> Exercise:
Each line in the records below that has the word "mxPoint" should be copied.
* * * * *
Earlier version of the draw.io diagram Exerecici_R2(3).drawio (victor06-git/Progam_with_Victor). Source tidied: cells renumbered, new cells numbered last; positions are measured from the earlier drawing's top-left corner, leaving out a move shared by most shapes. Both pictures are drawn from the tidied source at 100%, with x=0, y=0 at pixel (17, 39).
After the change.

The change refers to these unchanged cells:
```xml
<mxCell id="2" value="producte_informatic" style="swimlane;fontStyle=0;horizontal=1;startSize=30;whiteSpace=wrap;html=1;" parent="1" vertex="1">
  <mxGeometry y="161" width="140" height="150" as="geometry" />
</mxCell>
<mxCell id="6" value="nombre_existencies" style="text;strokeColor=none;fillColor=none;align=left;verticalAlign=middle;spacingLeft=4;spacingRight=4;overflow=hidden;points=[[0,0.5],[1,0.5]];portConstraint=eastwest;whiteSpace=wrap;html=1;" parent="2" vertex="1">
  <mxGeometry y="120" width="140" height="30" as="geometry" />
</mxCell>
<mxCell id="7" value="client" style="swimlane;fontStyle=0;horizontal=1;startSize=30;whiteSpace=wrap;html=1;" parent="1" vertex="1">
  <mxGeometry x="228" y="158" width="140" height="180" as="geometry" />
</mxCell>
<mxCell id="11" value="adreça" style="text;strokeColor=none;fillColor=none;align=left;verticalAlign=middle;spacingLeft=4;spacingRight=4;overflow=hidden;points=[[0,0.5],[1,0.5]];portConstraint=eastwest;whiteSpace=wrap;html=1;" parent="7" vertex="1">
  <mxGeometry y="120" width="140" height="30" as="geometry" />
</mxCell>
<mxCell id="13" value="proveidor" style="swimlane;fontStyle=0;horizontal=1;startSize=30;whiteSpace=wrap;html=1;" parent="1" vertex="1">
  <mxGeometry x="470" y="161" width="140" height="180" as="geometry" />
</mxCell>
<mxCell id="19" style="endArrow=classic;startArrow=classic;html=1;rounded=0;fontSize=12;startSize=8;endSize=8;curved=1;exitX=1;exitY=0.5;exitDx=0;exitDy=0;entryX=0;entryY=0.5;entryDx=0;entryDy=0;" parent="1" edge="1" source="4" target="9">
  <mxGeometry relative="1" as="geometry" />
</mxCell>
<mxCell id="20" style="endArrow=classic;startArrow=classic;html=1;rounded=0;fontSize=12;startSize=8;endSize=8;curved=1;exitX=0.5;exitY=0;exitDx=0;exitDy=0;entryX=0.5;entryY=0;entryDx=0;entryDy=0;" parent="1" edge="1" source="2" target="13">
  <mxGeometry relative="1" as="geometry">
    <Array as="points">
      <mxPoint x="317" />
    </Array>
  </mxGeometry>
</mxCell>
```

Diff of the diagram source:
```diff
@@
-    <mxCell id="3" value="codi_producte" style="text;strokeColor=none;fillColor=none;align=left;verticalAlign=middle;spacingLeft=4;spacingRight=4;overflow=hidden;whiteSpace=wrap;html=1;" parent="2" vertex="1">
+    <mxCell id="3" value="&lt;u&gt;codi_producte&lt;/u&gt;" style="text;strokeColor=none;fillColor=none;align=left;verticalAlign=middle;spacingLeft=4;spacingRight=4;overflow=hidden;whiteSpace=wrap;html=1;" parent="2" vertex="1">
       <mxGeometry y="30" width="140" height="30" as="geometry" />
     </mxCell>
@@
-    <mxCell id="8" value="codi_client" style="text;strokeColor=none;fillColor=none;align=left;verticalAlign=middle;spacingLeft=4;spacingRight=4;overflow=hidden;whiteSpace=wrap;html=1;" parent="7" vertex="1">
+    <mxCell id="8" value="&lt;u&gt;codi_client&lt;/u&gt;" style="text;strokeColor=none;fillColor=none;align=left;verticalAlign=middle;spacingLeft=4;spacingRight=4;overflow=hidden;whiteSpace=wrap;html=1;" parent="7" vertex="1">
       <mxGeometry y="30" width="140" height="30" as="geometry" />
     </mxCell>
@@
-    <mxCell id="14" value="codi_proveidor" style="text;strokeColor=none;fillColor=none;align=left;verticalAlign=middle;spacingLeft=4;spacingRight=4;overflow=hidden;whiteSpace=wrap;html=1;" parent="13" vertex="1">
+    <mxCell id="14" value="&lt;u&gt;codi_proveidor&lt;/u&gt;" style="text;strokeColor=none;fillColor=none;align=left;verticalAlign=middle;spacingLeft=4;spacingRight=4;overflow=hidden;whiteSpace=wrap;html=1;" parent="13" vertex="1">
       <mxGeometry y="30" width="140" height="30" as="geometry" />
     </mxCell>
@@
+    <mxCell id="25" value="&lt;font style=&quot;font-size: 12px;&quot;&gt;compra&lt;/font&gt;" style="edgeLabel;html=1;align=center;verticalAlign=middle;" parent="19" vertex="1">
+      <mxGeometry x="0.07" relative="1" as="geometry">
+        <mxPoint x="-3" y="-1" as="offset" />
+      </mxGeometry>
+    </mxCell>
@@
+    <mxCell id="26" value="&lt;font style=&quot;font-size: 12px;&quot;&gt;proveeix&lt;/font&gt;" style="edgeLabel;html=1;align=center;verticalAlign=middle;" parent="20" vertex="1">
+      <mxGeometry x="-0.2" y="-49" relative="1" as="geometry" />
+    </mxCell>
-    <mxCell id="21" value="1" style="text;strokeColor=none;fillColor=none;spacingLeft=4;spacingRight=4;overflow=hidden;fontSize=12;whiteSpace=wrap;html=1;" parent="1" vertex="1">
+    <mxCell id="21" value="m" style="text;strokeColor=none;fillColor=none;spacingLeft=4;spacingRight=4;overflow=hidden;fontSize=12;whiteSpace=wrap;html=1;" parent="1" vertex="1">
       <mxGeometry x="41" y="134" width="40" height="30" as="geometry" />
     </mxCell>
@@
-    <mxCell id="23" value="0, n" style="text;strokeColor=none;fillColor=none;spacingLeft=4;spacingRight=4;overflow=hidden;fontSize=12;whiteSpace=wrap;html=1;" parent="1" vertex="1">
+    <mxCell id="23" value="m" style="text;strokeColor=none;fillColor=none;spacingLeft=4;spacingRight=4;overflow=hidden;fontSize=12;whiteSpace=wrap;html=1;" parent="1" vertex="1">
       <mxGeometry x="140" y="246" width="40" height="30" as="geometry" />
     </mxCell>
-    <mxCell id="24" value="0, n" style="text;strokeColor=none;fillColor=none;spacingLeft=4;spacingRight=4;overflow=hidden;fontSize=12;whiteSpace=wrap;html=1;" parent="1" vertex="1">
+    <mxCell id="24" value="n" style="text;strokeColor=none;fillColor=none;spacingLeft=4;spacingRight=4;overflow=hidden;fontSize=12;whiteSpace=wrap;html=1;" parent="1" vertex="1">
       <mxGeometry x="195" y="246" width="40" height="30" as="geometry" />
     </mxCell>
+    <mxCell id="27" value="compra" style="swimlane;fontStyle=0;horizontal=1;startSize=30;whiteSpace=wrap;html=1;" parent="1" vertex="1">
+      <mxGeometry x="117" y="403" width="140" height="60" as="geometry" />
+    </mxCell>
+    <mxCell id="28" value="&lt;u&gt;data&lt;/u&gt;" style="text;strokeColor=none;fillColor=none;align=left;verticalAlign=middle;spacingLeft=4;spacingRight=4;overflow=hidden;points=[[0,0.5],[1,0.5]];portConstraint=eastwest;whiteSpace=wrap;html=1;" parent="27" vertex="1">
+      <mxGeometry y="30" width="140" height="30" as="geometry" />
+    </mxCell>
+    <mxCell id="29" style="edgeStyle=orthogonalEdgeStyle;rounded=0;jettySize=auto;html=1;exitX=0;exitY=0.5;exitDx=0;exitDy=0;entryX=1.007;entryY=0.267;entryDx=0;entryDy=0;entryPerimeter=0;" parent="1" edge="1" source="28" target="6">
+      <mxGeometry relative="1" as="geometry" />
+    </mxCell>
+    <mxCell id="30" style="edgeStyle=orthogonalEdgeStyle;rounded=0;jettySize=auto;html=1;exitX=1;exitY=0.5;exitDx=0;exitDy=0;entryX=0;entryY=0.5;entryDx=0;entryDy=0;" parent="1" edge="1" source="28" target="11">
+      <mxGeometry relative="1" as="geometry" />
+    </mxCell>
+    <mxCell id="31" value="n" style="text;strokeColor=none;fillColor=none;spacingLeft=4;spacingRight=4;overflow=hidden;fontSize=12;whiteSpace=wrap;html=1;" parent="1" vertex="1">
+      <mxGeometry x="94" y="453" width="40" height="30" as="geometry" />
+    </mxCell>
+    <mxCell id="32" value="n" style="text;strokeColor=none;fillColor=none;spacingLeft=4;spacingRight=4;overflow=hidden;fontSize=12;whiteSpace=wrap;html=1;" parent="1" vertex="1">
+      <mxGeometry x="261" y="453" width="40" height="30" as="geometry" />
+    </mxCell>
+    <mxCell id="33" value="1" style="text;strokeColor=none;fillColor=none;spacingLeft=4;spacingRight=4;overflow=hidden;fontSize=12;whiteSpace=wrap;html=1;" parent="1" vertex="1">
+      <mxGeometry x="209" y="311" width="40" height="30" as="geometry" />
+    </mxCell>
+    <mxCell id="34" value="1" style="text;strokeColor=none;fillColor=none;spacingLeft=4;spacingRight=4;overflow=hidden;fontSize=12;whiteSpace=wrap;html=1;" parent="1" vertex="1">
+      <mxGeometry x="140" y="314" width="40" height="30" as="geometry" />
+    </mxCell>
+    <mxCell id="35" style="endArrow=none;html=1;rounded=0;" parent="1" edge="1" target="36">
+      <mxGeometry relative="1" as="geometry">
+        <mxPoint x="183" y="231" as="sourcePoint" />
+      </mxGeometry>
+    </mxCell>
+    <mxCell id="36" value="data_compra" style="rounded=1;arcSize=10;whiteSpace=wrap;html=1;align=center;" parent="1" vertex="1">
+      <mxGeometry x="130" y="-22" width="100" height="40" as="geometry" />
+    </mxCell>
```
* * * * *
> Expected answer:
      <mxPoint x="317" />
+        <mxPoint x="-3" y="-1" as="offset" />
+        <mxPoint x="183" y="231" as="sourcePoint" />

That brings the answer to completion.